Talk about a community that has it all. High Point, Seattle's first neighborhood to merge sustainable design with social conscience, is a 120-acre HUD Hope VI project that replaces, in the words of a Seattle Times editorial, “a hideous old public housing project of barracks-like structures” that were built for defense-plant workers at the start of World War II (think Rosie the Riveter). Now, in place of those 716 decrepit units, are the first of 1,600 Built Green houses, townhouses, condominiums, and apartments for more than 4,000 mixed-income residents. The neighborhood offers an ecologically friendly environment, including green spaces and pocket parks that conserve water resources and preserve old-growth trees.
The water angle is especially interesting. A 34-block natural drainage system, including swales, permeable roads, amended soils, and a stormwater pond—the centerpiece of a community park—captures runoff and protects Longfellow Creek, Seattle's most productive salmon-spawning stream. Drainage swales have been incorporated into the planting strips that are traditionally found between sidewalks and streets. Instead of being crowned, the streets tilt toward the swales, which helps reduce runoff. More than 150 mature trees were carefully preserved, and trees that were removed were reused elsewhere on site.
All the housing types, designed by Mithun, a Seattle-based architecture and planning firm that focuses on environmentally sensitive design, were built with the fundamentals of sustainability in mind.
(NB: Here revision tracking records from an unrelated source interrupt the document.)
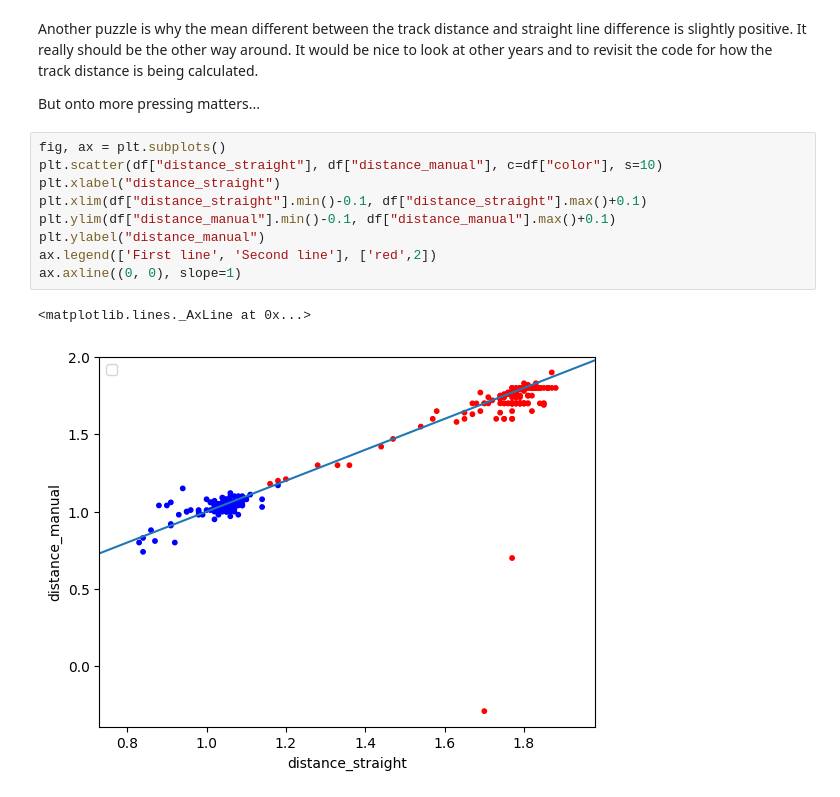
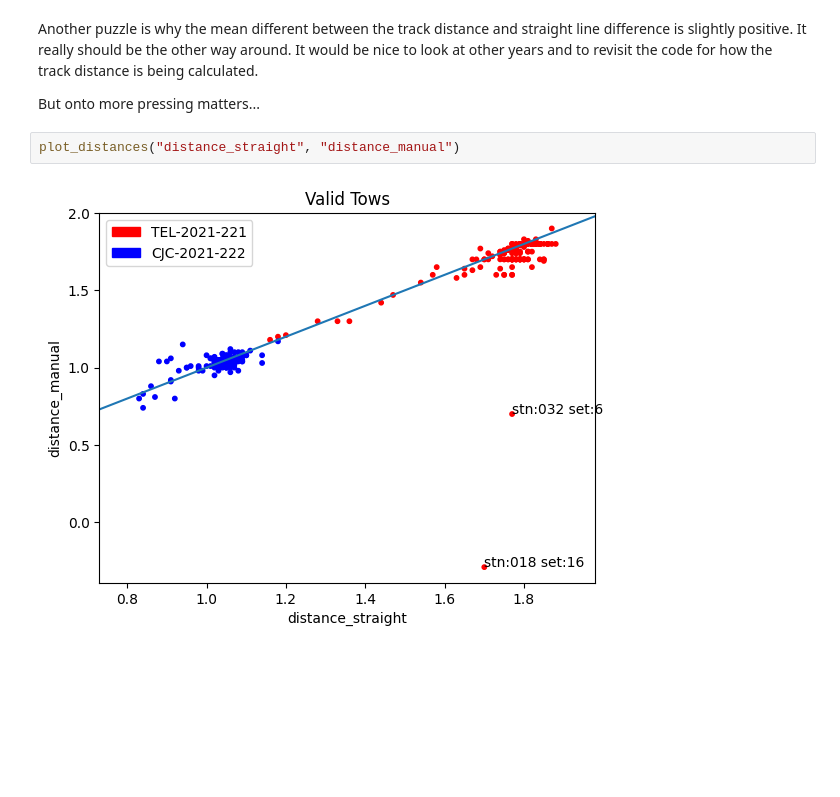
Before and after one commit to dfo-gulf-science/JupyterNotebookCollection, a Jupyter notebook: ComparativeSetDistances/compare.ipynb, the cells around one changed output. Saved outputs shown, nothing was run; the diff lists cells and outputs as text; blank space fills up the shorter version.

```diff
--- a/ComparativeSetDistances/compare.ipynb
+++ b/ComparativeSetDistances/compare.ipynb
@@ -189,15 +217,7 @@ x.mean()
 Another puzzle is why the mean different between the track distance and straight line difference is slightly positive. It really should be the other way around. It would be nice to look at other years and to revisit the code for how the track distance is being calculated.
 
 But onto more pressing matters...
-# %%
-fig, ax = plt.subplots()
-plt.scatter(df["distance_straight"], df["distance_manual"], c=df["color"], s=10)
-plt.xlabel("distance_straight")
-plt.xlim(df["distance_straight"].min()-0.1, df["distance_straight"].max()+0.1)
-plt.ylim(df["distance_manual"].min()-0.1, df["distance_manual"].max()+0.1)
-plt.ylabel("distance_manual")
-ax.legend(['First line', 'Second line'], ['red',2])
-ax.axline((0, 0), slope=1)
-# %% [output]
-<matplotlib.lines._AxLine at 0x...>
-[figure, removed]
+# %%
+plot_distances("distance_straight", "distance_manual")
+# %% [output]
+[figure, added]
```
Also changed, not shown: parts of 15 cells of this notebook.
Improved insulation and ventilation, high-performance windows, lighting, and appliances cut energy use by 20 percent. The future is looking green indeed.
Award: Master planned community of the year
Developer: Seattle Housing Authority, Seattle
Architect/Land planner: Mithun, Seattle
Learn more about markets featured in this article: Seattle, WA.